Make sure you account for other costs in the long run too, such as replacement, repairs, durability, and maintenance.


The weight or density of the wood can make quite a difference when it comes to the overall quality of the wood. The most crucial consideration here should be how you intend to use the desk in the first place. Are you going to use the desktop as a standing desk? Do you intend to place multiple objects and materials on it?

For basic uses, you should consider lighter wood with a lower density. This also applies to standing desktops since you need to mount them higher. Lighter ones can also be easier to move around.

On the other hand, for desktops of standard height and more frequent usage, you can consider heavier options like walnut. These can help if you do not intend to move your desk around too much.


The color of the wood is vital to keep in mind, especially since it will form an essential part of your workspace or room. You should ensure that the color works well with the rest of the room’s colors while also responding well to natural or artificial light.

Some types of wood are naturally dark, giving a rich, deep and stable presence in the room. However, you might not be able to alter the colors too much here, whereas this can be easier to do with natural wood with a lighter tone.

Note that staining and painting can affect the general appearance and look of the desktop too.


Wood grain refers to the wood cells and fibers and how they are arranged in a particular type of wood. On this basis, they can result in various patterns and shapes on the wood you intend to use for your desktop. This can lend some color, shade, and texture to the wood.

The grain of the wood also tends to impact the strength and quality of the wood and how you align and cut the wood.

The grain you opt for should depend on the kind of look that you intend to achieve.


Your wood should be of good quality to ensure that it can provide durability and longevity to your desktop. Some aspects you should look for here include the wood’s hardness and weather resistance levels to ensure that it can survive both manmade and natural alterations.

The wood should withstand and resist decay and degradation, even though a bit of expansion and contraction is natural here.

You will also need to take some steps of your own to maintain the wood’s durability, such as controlling the temperature and humidity, avoiding breakage, minimizing spills, and more.

Types Of Wood For Desks

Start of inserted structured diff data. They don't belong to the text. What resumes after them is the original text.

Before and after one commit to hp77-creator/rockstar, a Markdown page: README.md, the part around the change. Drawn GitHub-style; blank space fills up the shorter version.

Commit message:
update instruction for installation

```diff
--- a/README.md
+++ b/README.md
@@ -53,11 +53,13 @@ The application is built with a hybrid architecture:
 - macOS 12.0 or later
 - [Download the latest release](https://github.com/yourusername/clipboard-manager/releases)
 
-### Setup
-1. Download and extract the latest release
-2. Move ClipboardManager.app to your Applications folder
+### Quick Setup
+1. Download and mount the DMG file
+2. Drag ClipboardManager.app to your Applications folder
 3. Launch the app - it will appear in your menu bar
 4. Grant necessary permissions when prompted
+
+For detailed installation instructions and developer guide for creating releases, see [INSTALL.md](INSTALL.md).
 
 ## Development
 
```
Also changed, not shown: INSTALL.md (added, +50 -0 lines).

  • Wood pieces with the right measurements
  • Wood putty or filler
  • Epoxy resin for wood
  • Screws
  • Nails
  • Wood glue
  • Stain/finish
  • Paint or varnish

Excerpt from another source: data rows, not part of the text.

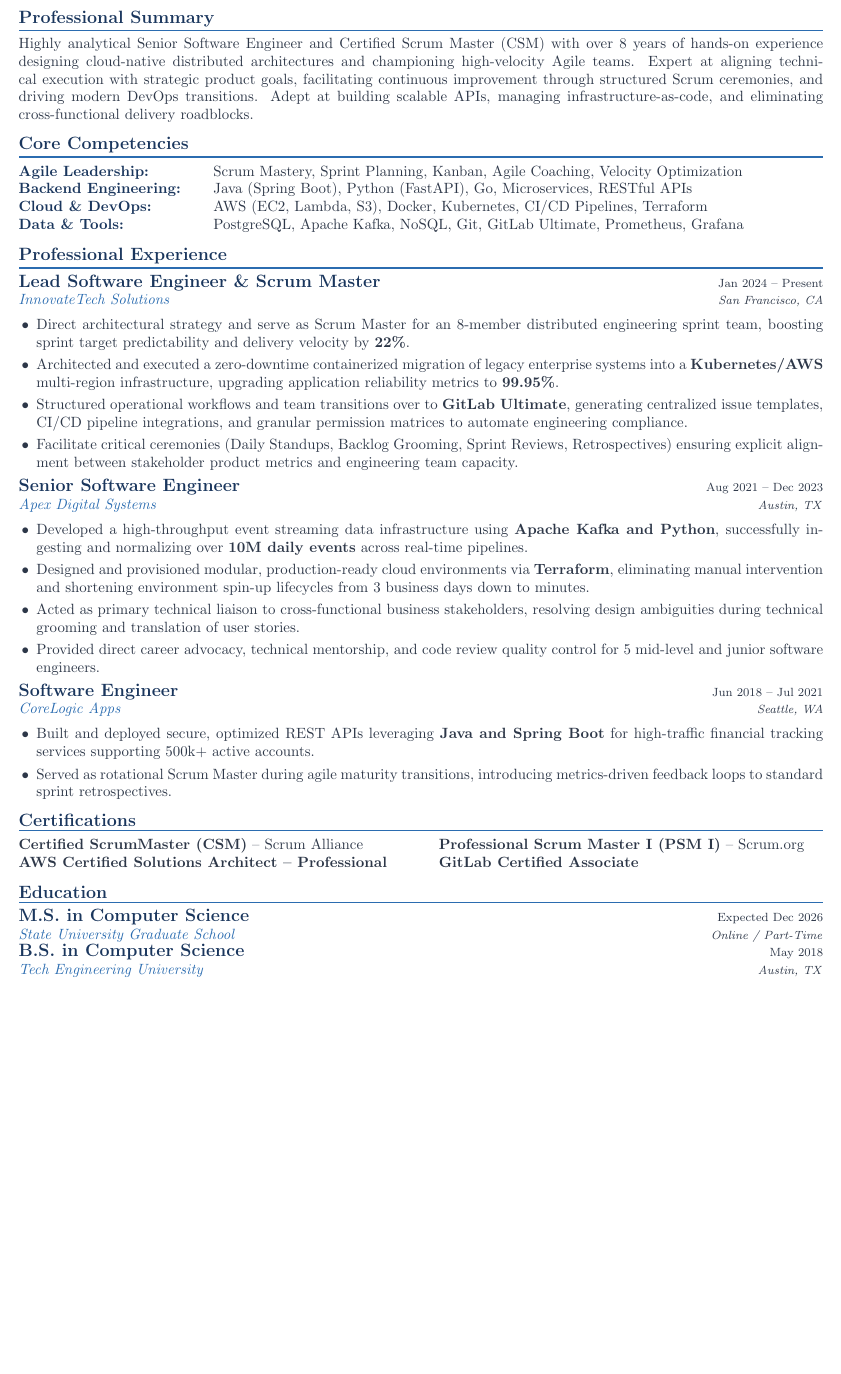
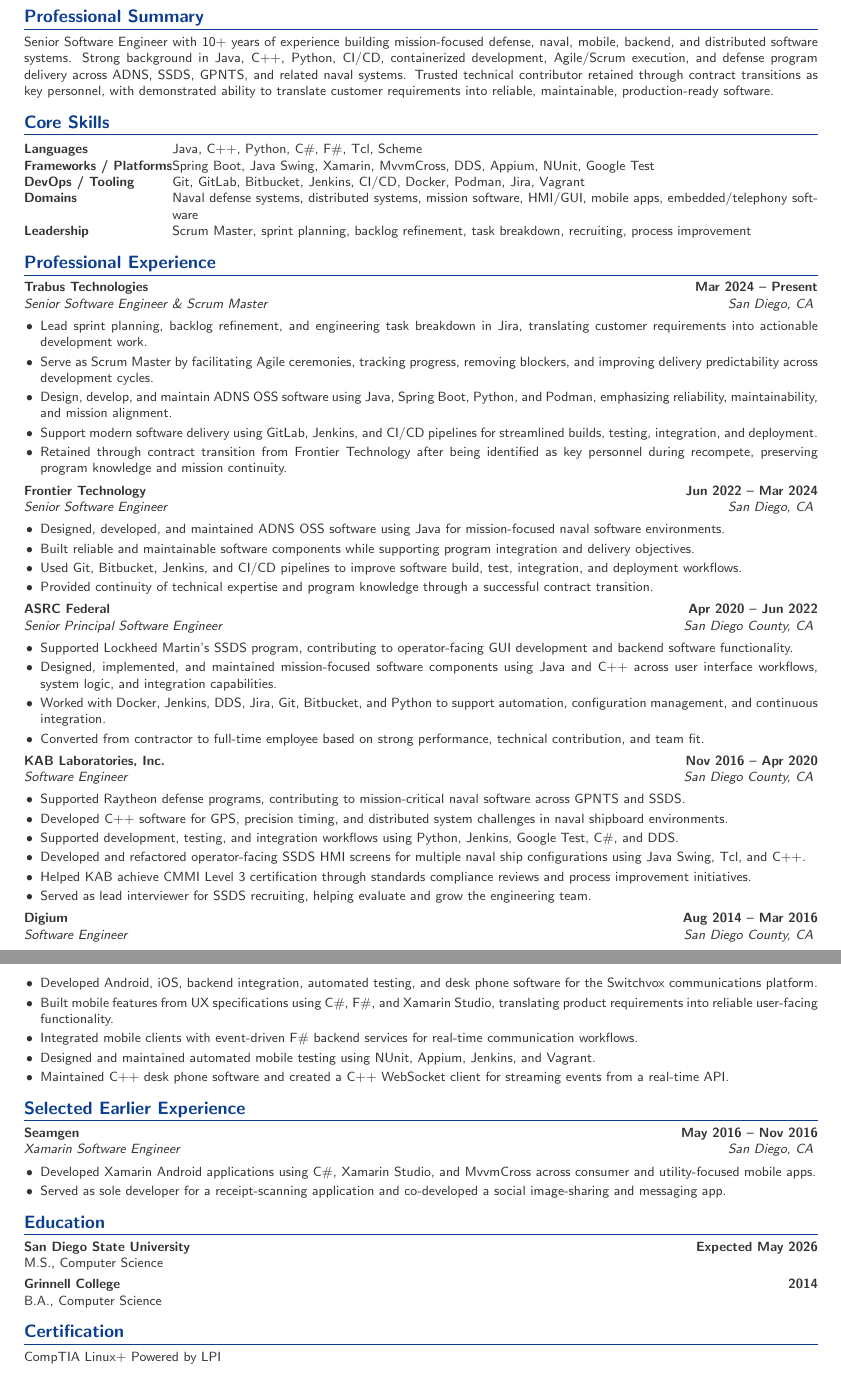
Before and after one commit to HartR/hartr.github.io, a LaTeX CV (resume.tex): part of the page before the commit and two parts of pages 1 and 2 of 2 after it, the two joined at a grey line, cut so that both start at the same text, the shorter picture padded with empty space. Compiled offline with pdfLaTeX.

Commit message:
Refactor resume.tex with updated content and styles
Updated resume formatting and content, including new sections for skills and experience.

```diff
--- a/resume.tex
+++ b/resume.tex
@@ -58,4 +61,5 @@
+  {Senior Software Engineer \;|\; M.S. Computer Science}
+  {San Diego, CA}
+  {760-216-1183}
+  {hartcranerussell@gmail.com}
 
-% --- PROFESSIONAL SUMMARY ---
-\resumesection{Professional Summary}
-Highly analytical Senior Software Engineer and Certified Scrum Master (CSM) with over 8 years of hands-on experience designing cloud-native distributed architectures and championing high-velocity Agile teams. Expert at aligning technical execution with strategic product goals, facilitating continuous improvement through structured Scrum ceremonies, and driving modern DevOps transitions. Adept at building scalable APIs, managing infrastructure-as-code, and eliminating cross-functional delivery roadblocks.
@@ -64,52 +71,113 @@
-\resumesection{Core Competencies}
-\noindent
-\begin{tabular}{@{}p{0.22\textwidth} p{0.78\textwidth}@{}}
-    \textbf{\color{primaryColor}Agile Leadership:} & Scrum Mastery, Sprint Planning, Kanban, Agile Coaching, Velocity Optimization \\
-    \textbf{\color{primaryColor}Backend Engineering:} & Java (Spring Boot), Python (FastAPI), Go, Microservices, RESTful APIs \\
-    \textbf{\color{primaryColor}Cloud \& DevOps:} & AWS (EC2, Lambda, S3), Docker, Kubernetes, CI/CD Pipelines, Terraform \\
-    \textbf{\color{primaryColor}Data \& Tools:} & PostgreSQL, Apache Kafka, NoSQL, Git, GitLab Ultimate, Prometheus, Grafana \\
-\end{tabular}
+\vspace{7pt}
 
-% --- PROFESSIONAL EXPERIENCE ---
-\resumesection{Professional Experience}
+\section*{Professional Summary}
+Senior Software Engineer with 10+ years of experience building mission-focused defense, naval, mobile, backend, and distributed software systems. Strong background in Java, C++, Python, CI/CD, containerized development, Agile/Scrum execution, and defense program delivery across ADNS, SSDS, GPNTS, and related naval systems. Trusted technical contributor retained through contract transitions as key personnel, with demonstrated ability to translate customer requirements into reliable, maintainable, production-ready software.
 
-\roleentry{Lead Software Engineer \& Scrum Master}{Jan 2024 -- Present}{InnovateTech Solutions}{San Francisco, CA}
-\begin{itemize}[leftmargin=1.2em, topsep=0pt, itemsep=3pt, parsep=0pt]
-    \item Direct architectural strategy and serve as Scrum Master for an 8-member distributed engineering sprint team, boosting sprint target predictability and delivery velocity by \textbf{22\%}.
-    \item Architected and executed a zero-downtime containerized migration of legacy enterprise systems into a \textbf{Kubernetes/AWS} multi-region infrastructure, upgrading application reliability metrics to \textbf{99.95\%}.
-    \item Structured operational workflows and team transitions over to \textbf{GitLab Ultimate}, generating centralized issue templates, CI/CD pipeline integrations, and granular permission matrices to automate engineering compliance.
-    \item Facilitate critical ceremonies (Daily Standups, Backlog Grooming, Sprint Reviews, Retrospectives) ensuring explicit alignment between stakeholder product metrics and engineering team capacity.
+\section*{Core Skills}
+\begin{tabularx}{\textwidth}{@{} l X @{}}
+\textbf{Languages} & Java, C++, Python, C\#, F\#, Tcl, Scheme \\
+\textbf{Frameworks / Platforms} & Spring Boot, Java Swing, Xamarin, MvvmCross, DDS, Appium, NUnit, Google Test \\
+\textbf{DevOps / Tooling} & Git, GitLab, Bitbucket, Jenkins, CI/CD, Docker, Podman, Jira, Vagrant \\
+\textbf{Domains} & Naval defense systems, distributed systems, mission software, HMI/GUI, mobile apps, embedded/telephony software \\
+\textbf{Leadership} & Scrum Master, sprint planning, backlog refinement, task breakdown, recruiting, process improvement \\
+\end{tabularx}
+
+\section*{Professional Experience}
+
+\job
+  {Trabus Technologies}
+  {Mar 2024 -- Present}
+  {Senior Software Engineer \& Scrum Master}
+  {San Diego, CA}
+
+\begin{itemize}
+  \item Lead sprint planning, backlog refinement, and engineering task breakdown in Jira, translating customer requirements into actionable development work.
+  \item Serve as Scrum Master by facilitating Agile ceremonies, tracking progress, removing blockers, and improving delivery predictability across development cycles.
+  \item Design, develop, and maintain ADNS OSS software using Java, Spring Boot, Python, and Podman, emphasizing reliability, maintainability, and mission alignment.
+  \item Support modern software delivery using GitLab, Jenkins, and CI/CD pipelines for streamlined builds, testing, integration, and deployment.
+  \item Retained through contract transition from Frontier Technology after being identified as key personnel during recompete, preserving program knowledge and mission continuity.
 \end{itemize}
 
-\vspace{0.4em}
+\job
+  {Frontier Technology}
+  {Jun 2022 -- Mar 2024}
+  {Senior Software Engineer}
+  {San Diego, CA}
 
-\roleentry{Senior Software Engineer}{Aug 2021 -- Dec 2023}{Apex Digital Systems}{Austin, TX}
-\begin{itemize}[leftmargin=1.2em, topsep=0pt, itemsep=3pt, parsep=0pt]
-    \item Developed a high-throughput event streaming data infrastructure using \textbf{Apache Kafka and Python}, successfully ingesting and normalizing over \textbf{10M daily events} across real-time pipelines.
-    \item Designed and provisioned modular, production-ready cloud environments via \textbf{Terraform}, eliminating manual intervention and shortening environment spin-up lifecycles from 3 business days down to minutes.
-    \item Acted as primary technical liaison to cross-functional business stakeholders, resolving design ambiguities during technical grooming and translation of user stories.
-    \item Provided direct career advocacy, technical mentorship, and code review quality control for 5 mid-level and junior software engineers.
+\begin{itemize}
+  \item Designed, developed, and maintained ADNS OSS software using Java for mission-focused naval software environments.
+  \item Built reliable and maintainable software components while supporting program integration and delivery objectives.
+  \item Used Git, Bitbucket, Jenkins, and CI/CD pipelines to improve software build, test, integration, and deployment workflows.
+  \item Provided continuity of technical expertise and program knowledge through a successful contract transition.
 \end{itemize}
 
-\vspace{0.4em}
+\job
+  {ASRC Federal}
+  {Apr 2020 -- Jun 2022}
+  {Senior Principal Software Engineer}
+  {San Diego County, CA}
 
-\roleentry{Software Engineer}{Jun 2018 -- Jul 2021}{CoreLogic Apps}{Seattle, WA}
-\begin{itemize}[leftmargin=1.2em, topsep=0pt, itemsep=3pt, parsep=0pt]
-    \item Built and deployed secure, optimized REST APIs leveraging \textbf{Java and Spring Boot} for high-traffic financial tracking services supporting 500k+ active accounts.
-    \item Served as rotational Scrum Master during agile maturity transitions, introducing metrics-driven feedback loops to standard sprint retrospectives.
+\begin{itemize}
+  \item Supported Lockheed Martin's SSDS program, contributing to operator-facing GUI development and backend software functionality.
+  \item Designed, implemented, and maintained mission-focused software components using Java and C++ across user interface workflows, system logic, and integration capabilities.
+  \item Worked with Docker, Jenkins, DDS, Jira, Git, Bitbucket, and Python to support automation, configuration management, and continuous integration.
+  \item Converted from contractor to full-time employee based on strong performance, technical contribution, and team fit.
 \end{itemize}
 
-% --- CERTIFICATIONS ---
-\resumesection{Certifications}
-\noindent
-\begin{tabular}{@{}p{0.5\textwidth} p{0.5\textwidth}@{}}
-    \textbf{Certified ScrumMaster (CSM)} -- Scrum Alliance & \textbf{Professional Scrum Master I (PSM I)} -- Scrum.org \\
-    \textbf{AWS Certified Solutions Architect -- Professional} & \textbf{GitLab Certified Associate} \\
-\end{tabular}
+\job
+  {KAB Laboratories, Inc.}
+  {Nov 2016 -- Apr 2020}
+  {Software Engineer}
+  {San Diego County, CA}
 
-% --- EDUCATION ---
-\resumesection{Education}
-\roleentry{M.S. in Computer Science}{Expected Dec 2026}{State University Graduate School}{Online / Part-Time}
-\roleentry{B.S. in Computer Science}{May 2018}{Tech Engineering University}{Austin, TX}
+\begin{itemize}
+  \item Supported Raytheon defense programs, contributing to mission-critical naval software across GPNTS and SSDS.
+  \item Developed C++ software for GPS, precision timing, and distributed system challenges in naval shipboard environments.
+  \item Supported development, testing, and integration workflows using Python, Jenkins, Google Test, C\#, and DDS.
+  \item Developed and refactored operator-facing SSDS HMI screens for multiple naval ship configurations using Java Swing, Tcl, and C++.
+  \item Helped KAB achieve CMMI Level 3 certification through standards compliance reviews and process improvement initiatives.
+  \item Served as lead interviewer for SSDS recruiting, helping evaluate and grow the engineering team.
+\end{itemize}
+
+\job
+  {Digium}
+  {Aug 2014 -- Mar 2016}
+  {Software Engineer}
+  {San Diego County, CA}
+
+\begin{itemize}
+  \item Developed Android, iOS, backend integration, automated testing, and desk phone software for the Switchvox communications platform.
+  \item Built mobile features from UX specifications using C\#, F\#, and Xamarin Studio, translating product requirements into reliable user-facing functionality.
+  \item Integrated mobile clients with event-driven F\# backend services for real-time communication workflows.
+  \item Designed and maintained automated mobile testing using NUnit, Appium, Jenkins, and Vagrant.
+  \item Maintained C++ desk phone software and created a C++ WebSocket client for streaming events from a real-time API.
+\end{itemize}
+
+\section*{Selected Earlier Experience}
+
+\job
+  {Seamgen}
+  {May 2016 -- Nov 2016}
+  {Xamarin Software Engineer}
+  {San Diego, CA}
+
+\begin{itemize}
+  \item Developed Xamarin Android applications using C\#, Xamarin Studio, and MvvmCross across consumer and utility-focused mobile apps.
+  \item Served as sole developer for a receipt-scanning application and co-developed a social image-sharing and messaging app.
+\end{itemize}
+
+\section*{Education}
+
+\textbf{San Diego State University} \hfill \textbf{Expected May 2026} \\
+M.S., Computer Science
+
+\vspace{3pt}
+
+\textbf{Grinnell College} \hfill \textbf{2014} \\
+B.A., Computer Science
+
+\section*{Certification}
+
+CompTIA Linux+ Powered by LPI
 
 \end{document}
```
Also changed, not shown: resume.tex (94 more changed lines).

  • Drill
  • Clamps/fasteners
  • Table saw
  • Jointer
  • Sandpaper/sander
  • Router
  • Circular saw
  • Brackets
  • Planer

The Bottom Line

Light and sturdy options can suit your desktop quite well since they can deliver comfort, color, and strength. Selecting wood for desktops as opposed to wood for bed frames differs greatly in terms of softwoods vs hardwoods.

Key Takeaways:

  • Choose from a Variety of Woods for Your Desktop: Consider different types of woods like mahogany, pine, cherry, and walnut for your desktop projects. Each wood type has unique properties in color, grain, and durability, allowing you to find the perfect match for your design vision and functional needs.
  • Consider Key Factors in Wood Selection: When choosing the right wood for your desktop, balance factors such as cost, weight, durability, and appearance. This careful consideration will help ensure that your choice not only looks good but also meets the practical demands of your project.
  • Follow Helpful DIY Tips for Desktop Building: Utilize the provided DIY tips to successfully build your wood desktop. From selecting and preparing the right materials to cutting, assembling, and finishing, these guidelines will assist you in creating a desktop that is both functional and aesthetically pleasing.

Ultimately, the wood you choose should reflect your own needs while also being suitable to match the weight and frequency of usage.